B+G: What are the key elements you look for in a good speaking proposal?
WP: We look for structured content, including brand-specific case studies, best practices and tactics, industry research and trends, to educate the audience. Recent or exclusive content stands out, as well as practical advice that marketers can take back to the office, are all key additions to a good speaking proposal.
B+G: Are you looking primarily for stand-alone speakers or for panelists?
WP: The ad:tech conference has evolved from almost exclusively including panels within the conference to most sessions involving a series of three to four individual presentations. Whereas brands, and even agencies, often speak solo during the sessions, we encourage solution/technology providers and publishers to identify a brand client to co-present and share their experiences with the audience.
B+G: Which trends have you seen develop at ad:tech over the last 2 years?
WP: As the digital landscape continues to fragment, the marketer’s job is more and more challenging. We’ve seen interest in channels, such as search, mobile, and social, grow from being nascent to core topics, and an increasing interest in integrated and cross-channel marketing, performance marketing, and analytics and attribution.
B+G: How should brands go about engaging the ad:tech community?
WP: We realize each brand has its own comfort level when it comes to sharing details about their efforts, and we encourage brands to present their best practices and lessons learned to help the other marketers in the audience. Speaking at the conference is a great way to be seen as a thought leader in the marketplace. When possible, we like to include examples and findings that can be exclusive to the ad:tech audience of brands, agencies, publishers, VCs and technology providers. Because marketers fight for consumer attention against a fragmented device and media landscape, it’s vital that the industry stay on top of trends. Brands can help the ad:tech community understand what’s vital now and what’s coming next.
B+G: Are there any particular present or past submissions that stood out to you and why?
WP: We’ve been fortunate to attract some really quality brand speakers to present at ad:tech. Often, one brand speaking at the event will lead to another brand or partner speaking at a future event. While it’s hard to pinpoint a particular submission, we look for the best opportunities to highlight creative, innovative ways to drive the digital marketing industry forward.
B+G: Does having a sponsorship presence at the conference in any way influence speaking proposal acceptance?
WP: The ad:tech conference strives to focus on educating the industry. As such, sponsorships do not influence our decision-making process for selecting conference speakers. Sponsors can pay to speak at ad:tech, but these opportunities are clearly identified for the audience as sponsored and are not selected by the ad:tech content team.
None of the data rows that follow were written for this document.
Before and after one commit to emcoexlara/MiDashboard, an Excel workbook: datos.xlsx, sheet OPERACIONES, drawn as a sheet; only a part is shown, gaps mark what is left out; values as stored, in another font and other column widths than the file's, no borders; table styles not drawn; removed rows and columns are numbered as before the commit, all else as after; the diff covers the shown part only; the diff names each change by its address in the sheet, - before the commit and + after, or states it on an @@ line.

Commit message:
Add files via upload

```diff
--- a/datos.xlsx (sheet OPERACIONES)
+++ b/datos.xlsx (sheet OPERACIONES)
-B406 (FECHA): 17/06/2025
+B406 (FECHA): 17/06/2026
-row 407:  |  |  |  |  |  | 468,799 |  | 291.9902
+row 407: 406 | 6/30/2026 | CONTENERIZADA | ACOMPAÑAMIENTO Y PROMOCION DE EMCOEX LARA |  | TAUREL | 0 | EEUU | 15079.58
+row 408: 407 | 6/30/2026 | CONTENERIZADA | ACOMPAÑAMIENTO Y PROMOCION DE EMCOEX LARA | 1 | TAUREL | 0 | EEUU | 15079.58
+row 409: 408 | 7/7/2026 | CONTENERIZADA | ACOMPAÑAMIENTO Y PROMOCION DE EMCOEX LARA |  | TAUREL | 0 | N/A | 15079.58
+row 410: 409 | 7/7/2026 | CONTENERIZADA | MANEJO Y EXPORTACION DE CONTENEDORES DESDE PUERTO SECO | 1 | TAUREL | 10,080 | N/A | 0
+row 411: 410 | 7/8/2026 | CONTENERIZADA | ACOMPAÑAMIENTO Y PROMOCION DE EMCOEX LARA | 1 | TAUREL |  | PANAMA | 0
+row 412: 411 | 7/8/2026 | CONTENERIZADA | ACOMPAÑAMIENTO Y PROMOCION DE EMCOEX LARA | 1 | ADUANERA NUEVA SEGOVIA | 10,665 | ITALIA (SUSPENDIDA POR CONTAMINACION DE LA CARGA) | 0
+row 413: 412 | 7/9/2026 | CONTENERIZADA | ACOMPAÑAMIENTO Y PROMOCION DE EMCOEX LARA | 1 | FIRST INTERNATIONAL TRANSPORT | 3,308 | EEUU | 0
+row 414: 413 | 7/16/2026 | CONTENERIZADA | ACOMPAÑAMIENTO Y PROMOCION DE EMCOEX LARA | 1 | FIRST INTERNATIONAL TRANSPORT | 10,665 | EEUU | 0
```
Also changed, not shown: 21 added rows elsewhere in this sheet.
Conference speakers do not pay to speak at ad:tech and are selected according to their speaking and content experience.
For more information on upcoming ad:tech conferences, please visit http://www.ad-tech.com/ and check out the schedule and locations below. Cheers and happy submitting!
Interviewed by David Racusin